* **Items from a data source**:

● ● ●

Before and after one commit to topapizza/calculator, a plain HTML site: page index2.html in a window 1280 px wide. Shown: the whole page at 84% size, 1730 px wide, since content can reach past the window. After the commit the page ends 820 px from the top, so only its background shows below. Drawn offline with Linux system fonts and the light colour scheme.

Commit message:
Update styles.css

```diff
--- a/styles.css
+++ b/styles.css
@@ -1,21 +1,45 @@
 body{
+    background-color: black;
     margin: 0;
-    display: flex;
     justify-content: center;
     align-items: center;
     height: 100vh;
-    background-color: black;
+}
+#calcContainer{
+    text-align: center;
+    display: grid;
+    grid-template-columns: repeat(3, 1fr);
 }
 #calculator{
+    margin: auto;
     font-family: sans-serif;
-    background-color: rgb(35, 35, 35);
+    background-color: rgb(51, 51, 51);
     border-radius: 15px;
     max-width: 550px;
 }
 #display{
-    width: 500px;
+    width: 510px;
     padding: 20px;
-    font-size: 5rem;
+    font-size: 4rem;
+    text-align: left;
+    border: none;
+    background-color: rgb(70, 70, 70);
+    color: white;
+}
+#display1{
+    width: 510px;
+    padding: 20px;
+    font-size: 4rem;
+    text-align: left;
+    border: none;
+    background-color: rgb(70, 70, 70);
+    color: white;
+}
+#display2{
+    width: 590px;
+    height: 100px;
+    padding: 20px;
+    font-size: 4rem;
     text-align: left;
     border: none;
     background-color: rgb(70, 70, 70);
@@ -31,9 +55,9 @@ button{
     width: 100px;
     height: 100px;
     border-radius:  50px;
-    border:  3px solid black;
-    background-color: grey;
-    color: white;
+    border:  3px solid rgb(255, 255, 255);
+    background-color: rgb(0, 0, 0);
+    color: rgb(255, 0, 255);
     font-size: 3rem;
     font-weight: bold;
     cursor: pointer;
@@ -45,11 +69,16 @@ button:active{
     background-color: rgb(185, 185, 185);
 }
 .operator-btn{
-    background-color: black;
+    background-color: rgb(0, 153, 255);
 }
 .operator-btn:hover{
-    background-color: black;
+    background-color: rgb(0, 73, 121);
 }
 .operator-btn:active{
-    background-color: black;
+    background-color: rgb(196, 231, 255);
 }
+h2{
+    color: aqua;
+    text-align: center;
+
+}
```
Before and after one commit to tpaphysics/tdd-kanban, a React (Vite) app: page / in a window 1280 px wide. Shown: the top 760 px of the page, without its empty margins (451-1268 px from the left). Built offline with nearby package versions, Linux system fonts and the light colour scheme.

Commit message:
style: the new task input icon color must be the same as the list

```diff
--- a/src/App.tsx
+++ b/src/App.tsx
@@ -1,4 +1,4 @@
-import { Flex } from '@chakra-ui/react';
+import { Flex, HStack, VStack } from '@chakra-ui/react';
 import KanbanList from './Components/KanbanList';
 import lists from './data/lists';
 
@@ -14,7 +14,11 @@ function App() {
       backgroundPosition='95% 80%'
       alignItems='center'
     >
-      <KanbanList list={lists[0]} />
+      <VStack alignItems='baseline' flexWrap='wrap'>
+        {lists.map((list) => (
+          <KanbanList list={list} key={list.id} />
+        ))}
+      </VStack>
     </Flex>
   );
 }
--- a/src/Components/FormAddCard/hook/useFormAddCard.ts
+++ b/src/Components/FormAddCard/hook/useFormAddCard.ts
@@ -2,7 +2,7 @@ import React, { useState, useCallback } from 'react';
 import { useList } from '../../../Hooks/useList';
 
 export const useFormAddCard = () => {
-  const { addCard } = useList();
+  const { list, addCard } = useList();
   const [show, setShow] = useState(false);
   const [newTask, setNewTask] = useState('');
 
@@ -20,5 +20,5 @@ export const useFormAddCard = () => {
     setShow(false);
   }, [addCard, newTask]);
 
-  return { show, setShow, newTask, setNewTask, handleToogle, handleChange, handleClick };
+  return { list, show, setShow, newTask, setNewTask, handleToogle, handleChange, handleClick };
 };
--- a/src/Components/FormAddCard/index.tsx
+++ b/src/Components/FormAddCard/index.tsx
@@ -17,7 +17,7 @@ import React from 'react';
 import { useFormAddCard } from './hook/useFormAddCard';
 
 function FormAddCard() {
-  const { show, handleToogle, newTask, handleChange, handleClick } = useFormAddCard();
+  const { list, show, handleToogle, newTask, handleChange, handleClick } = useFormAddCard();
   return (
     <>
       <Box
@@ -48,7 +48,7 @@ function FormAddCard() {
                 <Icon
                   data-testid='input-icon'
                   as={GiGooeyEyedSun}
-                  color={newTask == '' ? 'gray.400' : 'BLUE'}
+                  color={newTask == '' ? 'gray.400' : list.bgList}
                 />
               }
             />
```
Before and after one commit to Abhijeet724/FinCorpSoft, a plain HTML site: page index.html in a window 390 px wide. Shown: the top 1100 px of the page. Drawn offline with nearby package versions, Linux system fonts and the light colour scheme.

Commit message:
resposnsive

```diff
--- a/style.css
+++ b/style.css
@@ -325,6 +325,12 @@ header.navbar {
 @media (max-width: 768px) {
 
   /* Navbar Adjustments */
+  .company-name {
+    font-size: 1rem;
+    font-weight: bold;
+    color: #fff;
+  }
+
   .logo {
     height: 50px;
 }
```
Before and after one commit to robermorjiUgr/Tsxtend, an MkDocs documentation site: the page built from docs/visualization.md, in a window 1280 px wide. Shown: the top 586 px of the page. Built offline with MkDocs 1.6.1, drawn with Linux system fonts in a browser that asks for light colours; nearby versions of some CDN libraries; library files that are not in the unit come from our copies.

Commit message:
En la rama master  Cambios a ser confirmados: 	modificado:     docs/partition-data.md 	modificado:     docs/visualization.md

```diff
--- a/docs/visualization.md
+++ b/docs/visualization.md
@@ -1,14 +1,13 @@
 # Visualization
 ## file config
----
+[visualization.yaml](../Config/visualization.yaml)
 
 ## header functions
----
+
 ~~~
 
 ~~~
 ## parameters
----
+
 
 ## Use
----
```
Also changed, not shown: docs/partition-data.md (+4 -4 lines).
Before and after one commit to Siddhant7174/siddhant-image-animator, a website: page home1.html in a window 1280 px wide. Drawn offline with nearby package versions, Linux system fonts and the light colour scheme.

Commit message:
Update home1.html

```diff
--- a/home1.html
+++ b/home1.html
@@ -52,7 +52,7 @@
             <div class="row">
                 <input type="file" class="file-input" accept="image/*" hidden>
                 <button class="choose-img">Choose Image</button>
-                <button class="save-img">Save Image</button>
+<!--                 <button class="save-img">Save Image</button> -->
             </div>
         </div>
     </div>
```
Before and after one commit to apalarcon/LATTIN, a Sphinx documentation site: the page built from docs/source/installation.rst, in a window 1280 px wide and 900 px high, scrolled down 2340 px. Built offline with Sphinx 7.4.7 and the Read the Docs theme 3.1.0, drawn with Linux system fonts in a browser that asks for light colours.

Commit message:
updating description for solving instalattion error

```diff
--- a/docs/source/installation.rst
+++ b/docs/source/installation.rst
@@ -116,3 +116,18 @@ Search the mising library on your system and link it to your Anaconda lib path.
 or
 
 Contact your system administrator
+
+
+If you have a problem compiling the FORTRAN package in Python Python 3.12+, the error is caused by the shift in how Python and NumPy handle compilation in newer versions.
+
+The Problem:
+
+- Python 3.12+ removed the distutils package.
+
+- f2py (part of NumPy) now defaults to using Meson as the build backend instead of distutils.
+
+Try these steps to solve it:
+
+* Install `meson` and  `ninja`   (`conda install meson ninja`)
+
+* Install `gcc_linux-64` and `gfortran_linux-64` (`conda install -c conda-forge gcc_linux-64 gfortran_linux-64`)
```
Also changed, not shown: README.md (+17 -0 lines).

● ● ●

Each line above that has "size" adds one to the count; say the final count with no other text.

7